Try it => Under this task are some entries; return every one of them exactly.

Records for this task =>
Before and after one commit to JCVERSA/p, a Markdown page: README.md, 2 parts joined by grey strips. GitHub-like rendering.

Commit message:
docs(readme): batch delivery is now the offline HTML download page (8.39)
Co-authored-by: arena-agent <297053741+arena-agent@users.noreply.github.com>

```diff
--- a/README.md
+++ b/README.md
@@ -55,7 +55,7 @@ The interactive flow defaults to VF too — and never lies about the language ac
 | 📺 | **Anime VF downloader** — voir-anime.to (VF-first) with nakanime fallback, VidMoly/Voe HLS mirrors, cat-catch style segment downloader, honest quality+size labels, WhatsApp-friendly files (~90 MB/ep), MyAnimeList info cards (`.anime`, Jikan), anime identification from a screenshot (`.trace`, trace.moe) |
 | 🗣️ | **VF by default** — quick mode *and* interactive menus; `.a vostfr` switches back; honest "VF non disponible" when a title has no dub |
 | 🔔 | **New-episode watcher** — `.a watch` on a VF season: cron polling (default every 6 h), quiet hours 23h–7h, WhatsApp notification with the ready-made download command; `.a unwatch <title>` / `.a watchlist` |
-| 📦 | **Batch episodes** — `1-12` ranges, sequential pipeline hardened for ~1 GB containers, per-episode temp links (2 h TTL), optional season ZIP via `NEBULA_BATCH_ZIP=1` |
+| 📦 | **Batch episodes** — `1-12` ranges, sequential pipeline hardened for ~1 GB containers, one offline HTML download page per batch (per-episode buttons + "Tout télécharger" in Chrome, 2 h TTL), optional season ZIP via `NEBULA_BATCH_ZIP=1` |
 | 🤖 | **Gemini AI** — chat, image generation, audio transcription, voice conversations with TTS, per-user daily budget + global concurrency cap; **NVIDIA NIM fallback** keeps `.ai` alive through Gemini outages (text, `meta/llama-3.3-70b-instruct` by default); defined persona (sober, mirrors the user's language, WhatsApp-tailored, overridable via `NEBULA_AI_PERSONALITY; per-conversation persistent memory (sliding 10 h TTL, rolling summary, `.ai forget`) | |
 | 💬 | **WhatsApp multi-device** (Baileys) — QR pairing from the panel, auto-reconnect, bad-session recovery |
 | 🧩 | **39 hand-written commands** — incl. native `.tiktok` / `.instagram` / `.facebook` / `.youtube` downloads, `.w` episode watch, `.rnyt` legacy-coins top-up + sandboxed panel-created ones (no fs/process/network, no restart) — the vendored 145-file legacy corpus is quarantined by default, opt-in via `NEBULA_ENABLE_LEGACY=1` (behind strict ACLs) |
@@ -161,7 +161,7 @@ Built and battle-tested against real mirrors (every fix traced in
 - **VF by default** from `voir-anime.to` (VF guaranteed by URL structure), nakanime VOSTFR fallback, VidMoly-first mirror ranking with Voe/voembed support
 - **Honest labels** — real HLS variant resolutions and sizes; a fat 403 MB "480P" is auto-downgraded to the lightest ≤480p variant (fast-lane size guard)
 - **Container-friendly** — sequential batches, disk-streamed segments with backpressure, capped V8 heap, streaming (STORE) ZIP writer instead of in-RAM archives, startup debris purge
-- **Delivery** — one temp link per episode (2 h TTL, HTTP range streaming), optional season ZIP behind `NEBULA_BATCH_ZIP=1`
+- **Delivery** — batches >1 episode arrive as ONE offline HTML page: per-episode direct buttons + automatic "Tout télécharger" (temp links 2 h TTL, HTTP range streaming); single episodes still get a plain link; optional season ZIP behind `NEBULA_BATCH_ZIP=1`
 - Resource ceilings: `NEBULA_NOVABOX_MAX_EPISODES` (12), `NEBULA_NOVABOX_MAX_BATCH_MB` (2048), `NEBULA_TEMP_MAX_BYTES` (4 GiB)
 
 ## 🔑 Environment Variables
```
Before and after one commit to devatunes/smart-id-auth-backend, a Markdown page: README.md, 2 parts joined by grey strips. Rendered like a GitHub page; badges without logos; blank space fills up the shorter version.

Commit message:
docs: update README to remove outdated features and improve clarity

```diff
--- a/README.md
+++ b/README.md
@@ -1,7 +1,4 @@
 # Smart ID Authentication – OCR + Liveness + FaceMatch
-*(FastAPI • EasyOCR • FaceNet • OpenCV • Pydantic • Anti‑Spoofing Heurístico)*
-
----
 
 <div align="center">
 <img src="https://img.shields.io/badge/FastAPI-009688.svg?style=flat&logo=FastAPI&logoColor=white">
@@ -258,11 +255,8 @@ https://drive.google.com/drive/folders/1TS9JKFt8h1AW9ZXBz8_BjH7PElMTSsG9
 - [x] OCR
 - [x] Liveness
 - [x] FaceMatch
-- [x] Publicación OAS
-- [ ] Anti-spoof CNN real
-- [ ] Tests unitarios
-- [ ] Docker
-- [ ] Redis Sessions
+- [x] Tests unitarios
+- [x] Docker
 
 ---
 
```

Solution to the problem =>
Before and after one commit to JCVERSA/p, a Markdown page: README.md, 2 parts joined by grey strips. GitHub-like rendering.

Commit message:
docs(readme): batch delivery is now the offline HTML download page (8.39)
Co-authored-by: arena-agent <297053741+arena-agent@users.noreply.github.com>

```diff
--- a/README.md
+++ b/README.md
@@ -55,7 +55,7 @@ The interactive flow defaults to VF too — and never lies about the language ac
 | 📺 | **Anime VF downloader** — voir-anime.to (VF-first) with nakanime fallback, VidMoly/Voe HLS mirrors, cat-catch style segment downloader, honest quality+size labels, WhatsApp-friendly files (~90 MB/ep), MyAnimeList info cards (`.anime`, Jikan), anime identification from a screenshot (`.trace`, trace.moe) |
 | 🗣️ | **VF by default** — quick mode *and* interactive menus; `.a vostfr` switches back; honest "VF non disponible" when a title has no dub |
 | 🔔 | **New-episode watcher** — `.a watch` on a VF season: cron polling (default every 6 h), quiet hours 23h–7h, WhatsApp notification with the ready-made download command; `.a unwatch <title>` / `.a watchlist` |
-| 📦 | **Batch episodes** — `1-12` ranges, sequential pipeline hardened for ~1 GB containers, per-episode temp links (2 h TTL), optional season ZIP via `NEBULA_BATCH_ZIP=1` |
+| 📦 | **Batch episodes** — `1-12` ranges, sequential pipeline hardened for ~1 GB containers, one offline HTML download page per batch (per-episode buttons + "Tout télécharger" in Chrome, 2 h TTL), optional season ZIP via `NEBULA_BATCH_ZIP=1` |
 | 🤖 | **Gemini AI** — chat, image generation, audio transcription, voice conversations with TTS, per-user daily budget + global concurrency cap; **NVIDIA NIM fallback** keeps `.ai` alive through Gemini outages (text, `meta/llama-3.3-70b-instruct` by default); defined persona (sober, mirrors the user's language, WhatsApp-tailored, overridable via `NEBULA_AI_PERSONALITY; per-conversation persistent memory (sliding 10 h TTL, rolling summary, `.ai forget`) | |
 | 💬 | **WhatsApp multi-device** (Baileys) — QR pairing from the panel, auto-reconnect, bad-session recovery |
 | 🧩 | **39 hand-written commands** — incl. native `.tiktok` / `.instagram` / `.facebook` / `.youtube` downloads, `.w` episode watch, `.rnyt` legacy-coins top-up + sandboxed panel-created ones (no fs/process/network, no restart) — the vendored 145-file legacy corpus is quarantined by default, opt-in via `NEBULA_ENABLE_LEGACY=1` (behind strict ACLs) |
@@ -161,7 +161,7 @@ Built and battle-tested against real mirrors (every fix traced in
 - **VF by default** from `voir-anime.to` (VF guaranteed by URL structure), nakanime VOSTFR fallback, VidMoly-first mirror ranking with Voe/voembed support
 - **Honest labels** — real HLS variant resolutions and sizes; a fat 403 MB "480P" is auto-downgraded to the lightest ≤480p variant (fast-lane size guard)
 - **Container-friendly** — sequential batches, disk-streamed segments with backpressure, capped V8 heap, streaming (STORE) ZIP writer instead of in-RAM archives, startup debris purge
-- **Delivery** — one temp link per episode (2 h TTL, HTTP range streaming), optional season ZIP behind `NEBULA_BATCH_ZIP=1`
+- **Delivery** — batches >1 episode arrive as ONE offline HTML page: per-episode direct buttons + automatic "Tout télécharger" (temp links 2 h TTL, HTTP range streaming); single episodes still get a plain link; optional season ZIP behind `NEBULA_BATCH_ZIP=1`
 - Resource ceilings: `NEBULA_NOVABOX_MAX_EPISODES` (12), `NEBULA_NOVABOX_MAX_BATCH_MB` (2048), `NEBULA_TEMP_MAX_BYTES` (4 GiB)
 
 ## 🔑 Environment Variables
```
Before and after one commit to devatunes/smart-id-auth-backend, a Markdown page: README.md, 2 parts joined by grey strips. Rendered like a GitHub page; badges without logos; blank space fills up the shorter version.

Commit message:
docs: update README to remove outdated features and improve clarity

```diff
--- a/README.md
+++ b/README.md
@@ -1,7 +1,4 @@
 # Smart ID Authentication – OCR + Liveness + FaceMatch
-*(FastAPI • EasyOCR • FaceNet • OpenCV • Pydantic • Anti‑Spoofing Heurístico)*
-
----
 
 <div align="center">
 <img src="https://img.shields.io/badge/FastAPI-009688.svg?style=flat&logo=FastAPI&logoColor=white">
@@ -258,11 +255,8 @@ https://drive.google.com/drive/folders/1TS9JKFt8h1AW9ZXBz8_BjH7PElMTSsG9
 - [x] OCR
 - [x] Liveness
 - [x] FaceMatch
-- [x] Publicación OAS
-- [ ] Anti-spoof CNN real
-- [ ] Tests unitarios
-- [ ] Docker
-- [ ] Redis Sessions
+- [x] Tests unitarios
+- [x] Docker
 
 ---
 
```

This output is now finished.